Climbing Mt. Elbert
As the highest mountain in Colorado, as well as the entire Rocky mountain range, Mt. Elbert has long been on my list. I was always aware that Elbert is a simple hike up to the summit, and one of the easiest 14,000 foot mountains in Colorado. I had always thought going in the winter would make up for this a bit, but as I got more experienced in climbing I saw a winter trip as nothing more than a high altitude snowy hike. Regardless of the challenge, I was happy to finally be attempting the peak, and when the day finally came I started off on the South Mt. Elbert trail for many reasons. The biggest was this was the only place I could park my car in the winter! Even a day after a major snowstorm, the parking lot was plowed and I had no trouble getting there with my horrible Nissan Sentra that I had rented. At 9,600 feet (3,000 meters) I started towards the top of the Rockies, and took this photo minutes into my hike.
The winter trail that connects you to the normal parking lot has roughly 1,000 feet (300 meters) of elevation gain. I found it annoying that everyone said the trail adds an extra two miles because I think it’s closer to three. On the return from the normal parking lot for example, a sign was marked two miles, but a short distance later another sign said two and a half miles despite the fact that I was slightly closer. So anyway, I’d say using the winter parking lot will add roughly five miles (three kilometers) round trip to your entire climb. Luckily it’s mostly flat, but the snow was what was slowing me down. A few times I had to break trail and other times it was nicely packed, but always easy to follow.
There were two other vehicles present at the parking lot when I started so I was not sure why I ever had to break trail with people ahead of me. I discovered that whenever the snow was packed, it was only packed directly on the trail. A few times I stepped off to the side and immediately fell another foot or two into the snow despite having snowshoes on. This photo doesn’t provide the best perspective, but that hole is at least two feet deep!
The hike from the winter parking lot to the normal parking lot was pretty uneventful. I came across another guy who was a local and we had a brief conversation. It seemed we both wanted to do our own thing, so we didn’t stay together. I said I’d be going slow since I wasn’t acclimatized at all and we both where in and out of sight of each other until we reached the normal parking lot. I don’t recall the terrain being much steeper from here, so it wasn’t until my decent I saw how steep it was. At around 11,000 feet (3,300 meters) it flattened out a bit and I even came across an empty tent. Camping would have done me wonders in terms of acclimatizing, but I had a flight to catch tonight!

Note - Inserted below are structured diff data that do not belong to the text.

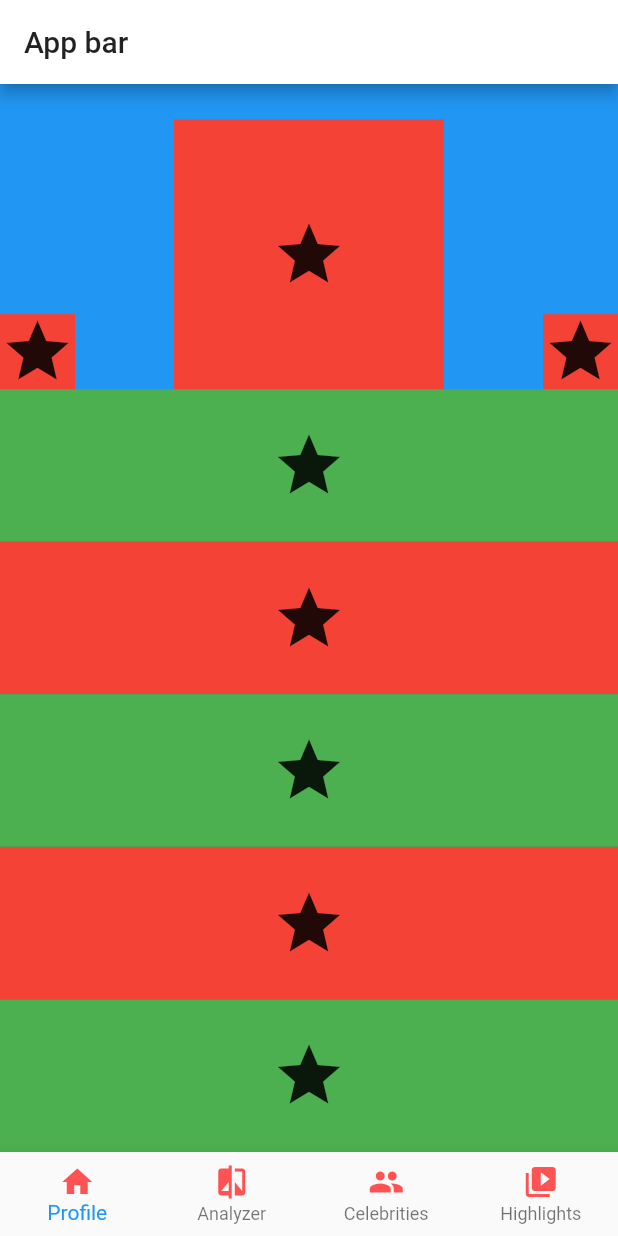
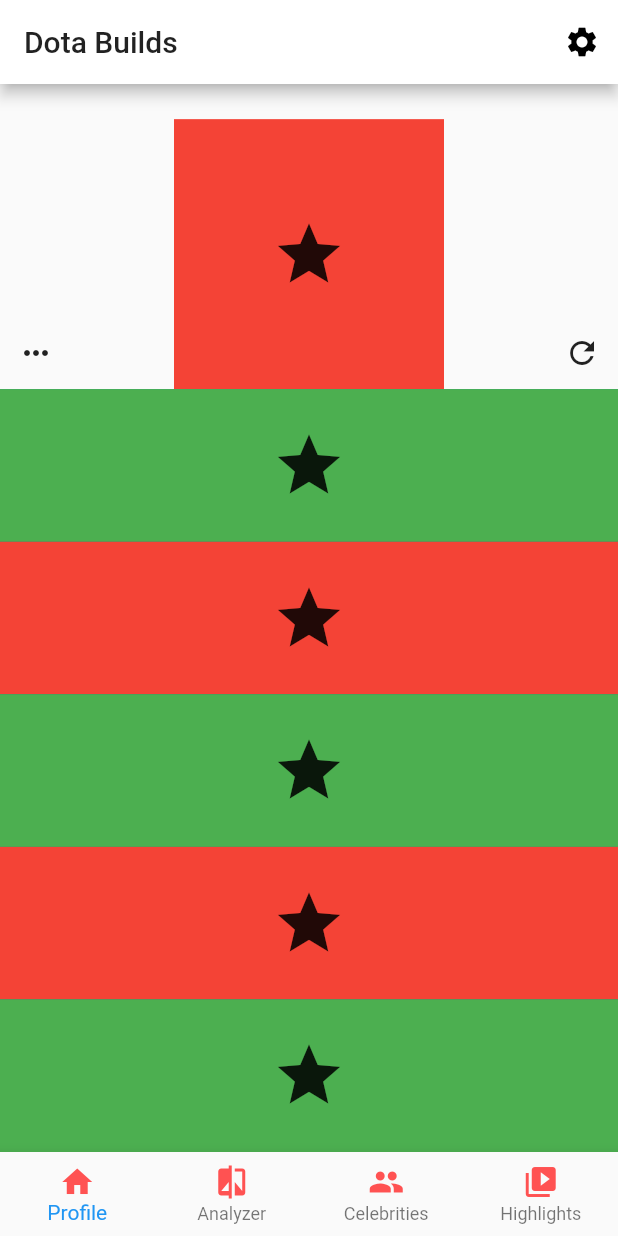
Before and after one commit to ACLeiChen/dotabuilds_futter, a Flutter app: the screen it shows after launch, on a phone screen of 412 x 824 dp. Run offline on Flutter 3.47's test engine with Material 2 defaults, Android fonts, the phone set to English and light mode, and no system bars.

Commit message:
move profile tab into a single widget

```diff
--- a/lib/main.dart
+++ b/lib/main.dart
@@ -1,3 +1,4 @@
+import 'package:dotabuilds_futter/src/widgets/profileTab.dart';
 import 'package:flutter/material.dart';
 
 import 'resource/strings.dart';
@@ -42,104 +43,7 @@ class _MyHomePageState extends State<MyHomePage> {
 
   _MyHomePageState() {
     //to do: move tab creation to a separate file
-    _profileTab = Container(
-      color: Colors.yellow,
-      child: Column(
-        children: <Widget>[
-          Expanded(
-            flex: 2,
-            child: Container(
-              color: Colors.blue,
-              child: Row(
-                mainAxisAlignment: MainAxisAlignment.spaceBetween,
-                crossAxisAlignment: CrossAxisAlignment.end,
-                mainAxisSize: MainAxisSize.max,
-                children: <Widget>[
-                  Container(
-                      color: Colors.red,
-                      child: Icon(
-                        Icons.star,
-                        size: 50.0,
-                      )),
-                  Container(
-                      width: 180.0,
-                      height: 180.0,
-                      color: Colors.red,
-                      child: Icon(
-                        Icons.star,
-                        size: 50.0,
-                      )),
-                  Container(
-                      color: Colors.red,
-                      child: Icon(
-                        Icons.star,
-                        size: 50.0,
-                      )),
-                ],
-              ),
-            ),
-          ),
-          Expanded(
-            flex: 5,
-            child: Container(
-              color: Colors.teal,
-              child: Column(
-                mainAxisAlignment: MainAxisAlignment.start,
-                crossAxisAlignment: CrossAxisAlignment.stretch,
-                mainAxisSize: MainAxisSize.max,
-                children: <Widget>[
-                  Expanded(
-                    flex: 1,
-                    child: Container(
-                        color: Colors.green,
-                        child: Icon(
-                          Icons.star,
-                          size: 50.0,
-                        )),
-                  ),
-                  Expanded(
-                    flex: 1,
-                    child: Container(
-                        color: Colors.red,
-                        child: Icon(
-                          Icons.star,
-                          size: 50.0,
-                        )),
-                  ),
-                  Expanded(
-                    flex: 1,
-                    child: Container(
-                        color: Colors.green,
-                        child: Icon(
-                          Icons.star,
-                          size: 50.0,
-                        )),
-                  ),
-                  Expanded(
-                    flex: 1,
-                    child: Container(
-                        color: Colors.red,
-                        child: Icon(
-                          Icons.star,
-                          size: 50.0,
-                        )),
-                  ),
-                  Expanded(
-                    flex: 1,
-                    child: Container(
-                        color: Colors.green,
-                        child: Icon(
-                          Icons.star,
-                          size: 50.0,
-                        )),
-                  ),
-                ],
-              ),
-            ),
-          )
-        ],
-      ),
-    );
+    _profileTab = ProfileTab();
 
     _analyzerTab = Container(
       color: Colors.yellow,
@@ -160,7 +64,13 @@ class _MyHomePageState extends State<MyHomePage> {
   Widget build(BuildContext context) {
     return Scaffold(
       appBar: AppBar(
-        title: Text("App bar"),
+        title: Text(Strings.appBar),
+        actions: <Widget>[
+          IconButton(
+            icon: Icon(Icons.settings),
+            onPressed: _goToSettingsPage,
+          )
+        ],
       ),
       body: _bodySection[_bottomNavIndex],
       bottomNavigationBar: BottomNavigationBar(
@@ -212,4 +122,6 @@ class _MyHomePageState extends State<MyHomePage> {
       ),
     );
   }
+
+  void _goToSettingsPage() {}
 }
--- a/lib/resource/strings.dart
+++ b/lib/resource/strings.dart
@@ -7,4 +7,6 @@ class Strings {
 
   static const String bottomNavigationBarItem_Highlights = "Highlights";
 
+  static const String appBar = "Dota Builds";
+
 }
--- a/lib/src/widgets/profileTab.dart
+++ b/lib/src/widgets/profileTab.dart
@@ -0,0 +1,112 @@
+import 'package:flutter/material.dart';
+import 'package:flutter/widgets.dart';
+
+class ProfileTab extends StatelessWidget{
+
+  @override
+  Widget build(BuildContext context) {
+    return Container(
+      // color: Colors.yellow,
+      child: Column(
+        children: <Widget>[
+          Expanded(
+            flex: 2,
+            child: Container(
+              // color: Colors.blue,
+              child: Row(
+                mainAxisAlignment: MainAxisAlignment.spaceBetween,
+                crossAxisAlignment: CrossAxisAlignment.end,
+                mainAxisSize: MainAxisSize.max,
+                children: <Widget>[
+                  Container(
+                      // color: Colors.red,
+                      child: IconButton(
+                    icon: Icon(Icons.more_horiz),
+                    onPressed: _gotoMoreGamesPages,
+                  )),
+                  Container(
+                      width: 180.0,
+                      height: 180.0,
+                      color: Colors.red,
+                      child: Icon(
+                        Icons.star,
+                        size: 50.0,
+                      )),
+                  Container(
+                      // color: Colors.red,
+                      child: IconButton(
+                    icon: Icon(Icons.refresh),
+                    onPressed: _refreshProfileTab,
+                  )),
+                ],
+              ),
+            ),
+          ),
+          Expanded(
+            flex: 5,
+            child: Container(
+              color: Colors.teal,
+              child: Column(
+                mainAxisAlignment: MainAxisAlignment.start,
+                crossAxisAlignment: CrossAxisAlignment.stretch,
+                mainAxisSize: MainAxisSize.max,
+                children: <Widget>[
+                  Expanded(
+                    flex: 1,
+                    child: Container(
+                        color: Colors.green,
+                        child: Icon(
+                          Icons.star,
+                          size: 50.0,
+                        )),
+                  ),
+                  Expanded(
+                    flex: 1,
+                    child: Container(
+                        color: Colors.red,
+                        child: Icon(
+                          Icons.star,
+                          size: 50.0,
+                        )),
+                  ),
+                  Expanded(
+                    flex: 1,
+                    child: Container(
+                        color: Colors.green,
+                        child: Icon(
+                          Icons.star,
+                          size: 50.0,
+                        )),
+                  ),
+                  Expanded(
+                    flex: 1,
+                    child: Container(
+                        color: Colors.red,
+                        child: Icon(
+                          Icons.star,
+                          size: 50.0,
+                        )),
+                  ),
+                  Expanded(
+                    flex: 1,
+                    child: Container(
+                        color: Colors.green,
+                        child: Icon(
+                          Icons.star,
+                          size: 50.0,
+                        )),
+                  ),
+                ],
+              ),
+            ),
+          )
+        ],
+      ),
+    );
+  }
+
+  void _refreshProfileTab() {}
+
+  void _gotoMoreGamesPages() {}
+
+}
```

The terrain continued going up slowly, until I reached this empty snowfield surrounded by evergreens. I’ve always loved hiking in snow covered evergreens, and was a bit disappointed but how short this experience was. In the photo above you can see how brief the tree line is, as well as the summit in the background.
From the woods I continued uphill in deep snow until I rounded the corner where I could see the remaining part of the route. The climb up Mt. Elbert is most definitely not steep, but with my camera pointing up most of my pictures will make it look deceptively flat. Keep in mind by now I was around 12,000 feet (3,650 meters), so despite how flat this looks I still had an incredible 2,500 feet or 750 vertical meters to ascend! If you can see the notch where the two main slopes in this picture meet, roughly around that location is where a known woodpile is located. The woodpile is officially at 12,400 feet (3,800 meters), so now I still had a remaining 2,000 feet left. I’ve no idea why it’s there or who brought it, but from here it began to get relatively steeper. Despite already being more than half way up from my starting point, I remember thinking this is where the climb truly starts!
By now either my lack of fitness or the altitude was challenging me. I wasn’t being pushed to my limits or anything but it was definitely starting to make me breathe hard. The wind had also picked up significantly and visibility dropped. I really wish I took more photos, on the way up. There wasn’t too much to see however. The only significant change was the terrain became much rockier, enough so that I left my snowshoes at 13,000 feet (4,000 meters). For the most part this worked well, but I came across a few short but really deep areas that had me cursing and wished I had kept them. As I approached the summit two hours after leaving the woodpile, I was in clear skies again and the wind died down.
Because Elbert isn’t very steep, there was only a single false summit, and once past that the true summit is always in view. The weather stayed perfect and I felt like everything was in order despite the torture of climbing past 4,000 meters from sea level. Just below the top, I got to a ridge where for the first time I could see the other side of the mountain range. It was a spectacular sight, and I could even see what I believed to be the Black Cloud trail far below.
It took me nearly six hours to reach the top of the Rocky mountains. I’m sure someone who is in better shape and acclimatized could easily shave an hour or more off that time. The other climber I had saw in the beginning descended past me just a few hundred feet below the top, so once I was there I was happy to have the whole place to myself. The only draw back was it was difficult to put my camera in a place and use the timer to get a good photo. Above is me trying to run into the picture on the summit. I was a bit surprised that there wasn’t a large marker or monument marking the highest point of the Rockies, but the views were all I needed. It seems to have been a very long time since I have climbed up a significant peak and had clear skies!